By JoAnne Viviano and Mark Ferenchik, Columbus Dispatch,
“We have not done a comprehensive look on all the lead-paint orders issued,” said Steve Dunbar, an assistant city attorney. “We’ll definitely continue to look at it.
“Hopefully we’ll get caught up.”
The 51 Columbus residences were among 540 on a state registry of owners who had failed to comply.
Those 51 properties far understate the problem of lead poisoning in central Ohio, said David Norris, senior researcher at the Kirwan Institute for the Study of Race and Ethnicity at Ohio State University. He said an OSU analysis determined that at any given time in Franklin County, about 5,500 children younger than 6 suffer from lead poisoning.
Houses built before 1978, and especially those built before 1950, are likely to have lead paint. Children are poisoned when they ingest paint chips or inhale paint dust. That can affect the nervous system, leading to a lower IQ, delayed growth, poor hearing and attention-deficit hyperactivity disorders, according to the state health department. In extreme cases, lead poisoning can cause mental retardation, convulsions, coma and death.
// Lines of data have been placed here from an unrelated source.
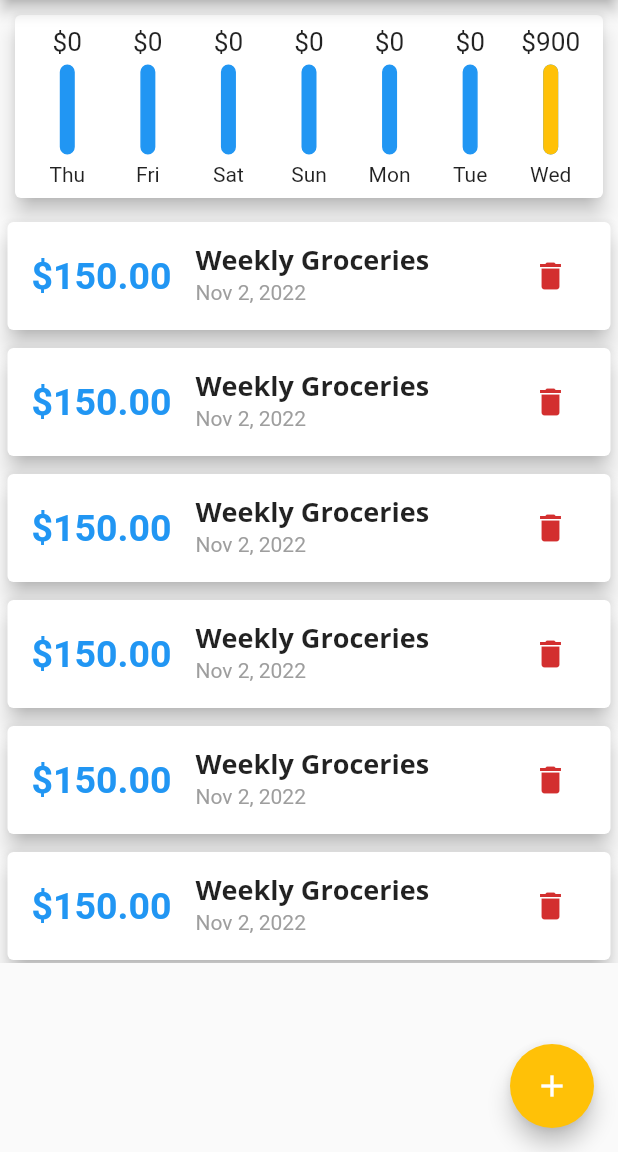
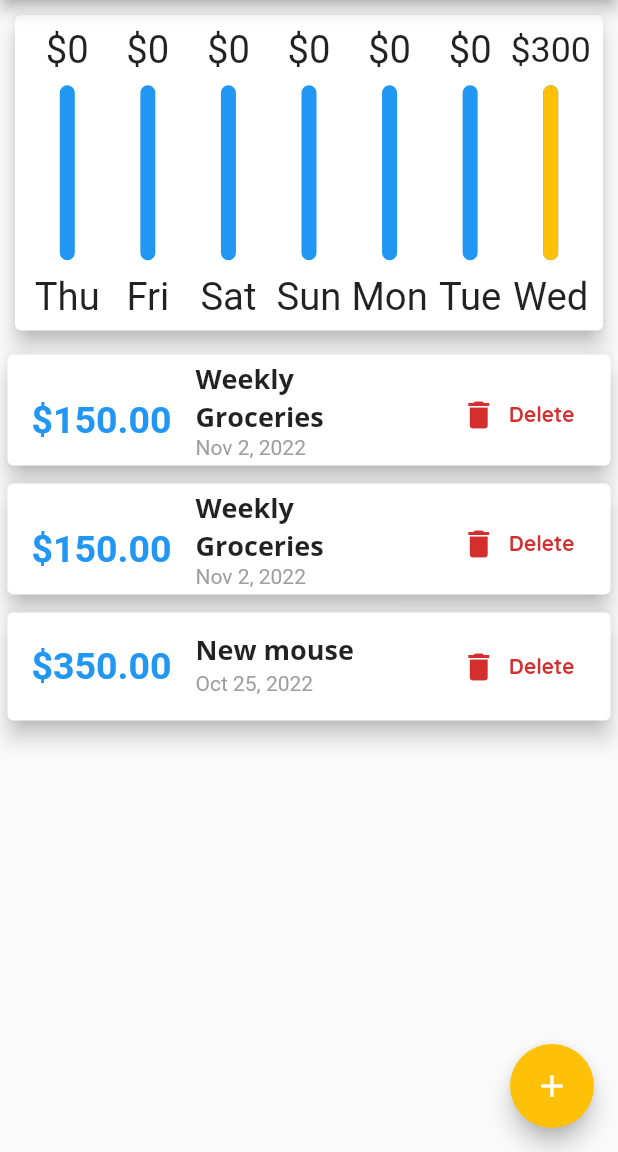
Before and after one commit to ihor-debelyi/academind_course, a Flutter app: the screen it shows after launch, on a phone screen of 412 x 824 dp, the part 84-1236 px from its top. Run offline on Flutter 3.47's test engine with Material 2 defaults, Android fonts, the light colour scheme and no system bars.

Commit message:
adde responsiveness (finished module 5)

```diff
--- a/personal_expenses/lib/main.dart
+++ b/personal_expenses/lib/main.dart
@@ -1,12 +1,19 @@
-import 'dart:ffi';
+import 'dart:io';
 
+import 'package:flutter/cupertino.dart';
 import 'package:flutter/material.dart';
+import 'package:flutter/services.dart';
 import 'package:personal_expenses/models/transaction.dart';
 import 'package:personal_expenses/widgets/chart.dart';
 import 'package:personal_expenses/widgets/new_transaction.dart';
 import 'package:personal_expenses/widgets/transaction_list.dart';
 
 void main() {
+  // WidgetsFlutterBinding.ensureInitialized();
+  // SystemChrome.setPreferredOrientations([
+  //   DeviceOrientation.portraitUp,
+  //   DeviceOrientation.portraitDown,
+  // ]);
   runApp(const MyApp());
 }
 
@@ -74,30 +81,6 @@
       amount: 150,
       date: DateTime.now(),
     ),
-    Transaction(
-      id: 't2',
-      title: 'Weekly Groceries',
-      amount: 150,
-      date: DateTime.now(),
-    ),
-    Transaction(
-      id: 't2',
-      title: 'Weekly Groceries',
-      amount: 150,
-      date: DateTime.now(),
-    ),
-    Transaction(
-      id: 't2',
-      title: 'Weekly Groceries',
-      amount: 150,
-      date: DateTime.now(),
-    ),
-    Transaction(
-      id: 't2',
-      title: 'Weekly Groceries',
-      amount: 150,
-      date: DateTime.now(),
-    ),
   ];
 
   List<Transaction> get _recentTransactions => _userTransactions
@@ -127,6 +110,8 @@
     });
   }
 
+  bool _showChart = true;
+
   void _showInputs(BuildContext ctx) {
     showModalBottomSheet(
       context: ctx,
@@ -138,8 +123,21 @@
 
   @override
   Widget build(BuildContext context) {
-    return Scaffold(
-      appBar: AppBar(
+    final mediaQuery = MediaQuery.of(context);
+    final isLandscape = mediaQuery.orientation == Orientation.landscape;
+    final PreferredSizeWidget appBar = (Platform.isIOS
+        ? CupertinoNavigationBar(
+            middle: const Text('Personal Expenses'),
+            trailing: Row(
+              mainAxisSize: MainAxisSize.min,
+              children: [
+                GestureDetector(
+                  onTap: () => _showInputs(context),
+                  child: const Icon(CupertinoIcons.add),
+                )
+              ],
+            ))
+        : AppBar(
             title: const Text('Personal Expenses'),
             actions: [
               IconButton(
@@ -147,19 +145,69 @@
                 icon: const Icon(Icons.add),
               ),
             ],
+          )) as PreferredSizeWidget;
+    final transactionListWidget = Container(
+      height: (mediaQuery.size.height -
+              appBar.preferredSize.height -
+              mediaQuery.padding.top) *
+          0.75,
+      child: TransactionList(_userTransactions,
+          deleteTransaction: _deleteTransaction),
+    );
+    final pageBody = SafeArea(
+      child: SingleChildScrollView(
+        child: Column(
+          crossAxisAlignment: CrossAxisAlignment.stretch,
+          children: [
+            if (isLandscape)
+              Row(
+                mainAxisAlignment: MainAxisAlignment.center,
+                children: [
+                  const Text('Show chart'),
+                  Switch.adaptive(
+                      activeColor: Theme.of(context).colorScheme.secondary,
+                      value: _showChart,
+                      onChanged: (val) {
+                        setState(() {
+                          _showChart = val;
+                        });
+                      }),
+                ],
               ),
-      floatingActionButton: FloatingActionButton(
+            if (!isLandscape)
+              SizedBox(
+                height: (mediaQuery.size.height -
+                        appBar.preferredSize.height -
+                        mediaQuery.padding.top) *
+                    0.3,
+                child: Chart(_recentTransactions),
+              ),
+            if (!isLandscape) transactionListWidget,
+            _showChart
+                ? SizedBox(
+                    height: (mediaQuery.size.height -
+                            appBar.preferredSize.height -
+                            mediaQuery.padding.top) *
+                        0.75,
+                    child: Chart(_recentTransactions))
+                : transactionListWidget
+          ],
+        ),
+      ),
+    );
+    return Platform.isIOS
+        ? CupertinoPageScaffold(
+            navigationBar: appBar as ObstructingPreferredSizeWidget,
+            child: pageBody,
+          )
+        : Scaffold(
+            appBar: appBar,
+            floatingActionButton: Platform.isIOS
+                ? Container()
+                : FloatingActionButton(
                     onPressed: () => _showInputs(context),
                     child: const Icon(Icons.add),
                   ),
-      body: Column(
-        crossAxisAlignment: CrossAxisAlignment.stretch,
-        children: [
-          Chart(_recentTransactions),
-          TransactionList(_userTransactions,
-              deleteTransaction: _deleteTransaction),
-        ],
-      ),
-    );
+            body: pageBody);
   }
 }
--- a/personal_expenses/lib/widgets/chart_bar.dart
+++ b/personal_expenses/lib/widgets/chart_bar.dart
@@ -15,17 +15,20 @@
 
   @override
   Widget build(BuildContext context) {
+    return LayoutBuilder(builder: (context, constraints) {
       return Column(
         children: [
           Container(
-          height: 20,
+            height: constraints.maxHeight * 0.15,
             child: FittedBox(
               child: Text('\$${chartTransaction.amount.toStringAsFixed(0)}'),
             ),
           ),
-        const SizedBox(height: 5),
+          SizedBox(
+            height: constraints.maxHeight * 0.05,
+          ),
           Container(
-          height: 60,
+            height: constraints.maxHeight * 0.6,
             width: 10,
             child: Stack(
               alignment: Alignment.bottomCenter,
@@ -51,9 +54,15 @@
             ),
           ),
           // Text((chartTransaction.amount / totalSpending).toStringAsFixed(2)),
-        const SizedBox(height: 5),
-        Text(chartTransaction.day),
+          SizedBox(height: constraints.maxHeight * 0.05),
+          Container(
+            height: constraints.maxHeight * 0.15,
+            child: FittedBox(
+              child: Text(chartTransaction.day),
+            ),
+          ),
         ],
       );
+    });
   }
 }
--- a/personal_expenses/lib/widgets/new_transaction.dart
+++ b/personal_expenses/lib/widgets/new_transaction.dart
@@ -1,3 +1,6 @@
+import 'dart:io';
+
+import 'package:flutter/cupertino.dart';
 import 'package:flutter/material.dart';
 import 'package:intl/intl.dart';
 
@@ -52,8 +55,14 @@
   Widget build(BuildContext context) {
     return Card(
       elevation: 5,
+      child: SingleChildScrollView(
         child: Container(
-        margin: const EdgeInsets.all(10),
+          margin: EdgeInsets.only(
+            top: 10,
+            left: 10,
+            right: 10,
+            bottom: MediaQuery.of(context).viewInsets.bottom + 10,
+          ),
           child: Column(
             crossAxisAlignment: CrossAxisAlignment.end,
             children: [
@@ -87,17 +96,24 @@
                   ],
                 ),
               ),
-            ElevatedButton(
+              Platform.isIOS
+                  ? CupertinoButton(
+                      onPressed: _submitData,
+                      child: const Text('Add Transaction'),
+                    )
+                  : ElevatedButton(
                       onPressed: _submitData,
                       style: ElevatedButton.styleFrom(
                         backgroundColor: Theme.of(context).primaryColor,
-                foregroundColor: Theme.of(context).textTheme.button!.color,
+                        foregroundColor:
+                            Theme.of(context).textTheme.button!.color,
                       ),
                       child: const Text('Add Transaction'),
                     ),
             ],
           ),
         ),
+      ),
     );
   }
 }
--- a/personal_expenses/lib/widgets/transaction_card.dart
+++ b/personal_expenses/lib/widgets/transaction_card.dart
@@ -39,11 +39,27 @@
             color: Colors.grey,
           ),
         ),
-        trailing: IconButton(
-          icon: const Icon(Icons.delete),
-          color: Theme.of(context).errorColor,
-          onPressed: () => deleteTransaction(transaction.id),
-        ),
+        trailing: MediaQuery.of(context).size.width > 400
+            ? TextButton.icon(
+                icon: Icon(
+                  Icons.delete,
+                  color: Theme.of(context).errorColor,
+                ),
+                label: Text(
+                  'Delete',
+                  style: TextStyle(
+                    color: Theme.of(context).errorColor,
+                  ),
+                ),
+                style: TextButton.styleFrom(
+                    foregroundColor: Theme.of(context).errorColor),
+                onPressed: () => deleteTransaction(transaction.id),
+              )
+            : IconButton(
+                icon: const Icon(Icons.delete),
+                color: Theme.of(context).errorColor,
+                onPressed: () => deleteTransaction(transaction.id),
+              ),
       ),
       // child: Row(
       //   children: [
--- a/personal_expenses/lib/widgets/transaction_list.dart
+++ b/personal_expenses/lib/widgets/transaction_list.dart
@@ -13,10 +13,9 @@
   @override
   Widget build(BuildContext context) {
     transactions.sort((a, b) => b.date.compareTo(a.date));
-    return Container(
-      height: 500,
-      child: transactions.isEmpty
-          ? Column(
+    return transactions.isEmpty
+        ? LayoutBuilder(
+            builder: (ctx, constraints) => Column(
               children: [
                 Text(
                   'No transactions added yet!',
@@ -24,17 +23,17 @@
                 ),
                 Container(
                     margin: const EdgeInsets.only(top: 15),
-                    height: 200,
+                    height: constraints.maxHeight * 0.6,
                     child: Image.asset('assets/images/waiting.png',
                         fit: BoxFit.cover)),
               ],
+            ),
           )
         : ListView.builder(
             itemBuilder: (ctx, idx) => TransactionCard(
                 transaction: transactions[idx],
                 deleteTransaction: deleteTransaction),
             itemCount: transactions.length,
-            ),
           );
   }
 }
```
Lines whose indentation alone changed are shown as unchanged.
That’s because houses get tested only after blood tests show high lead levels in children.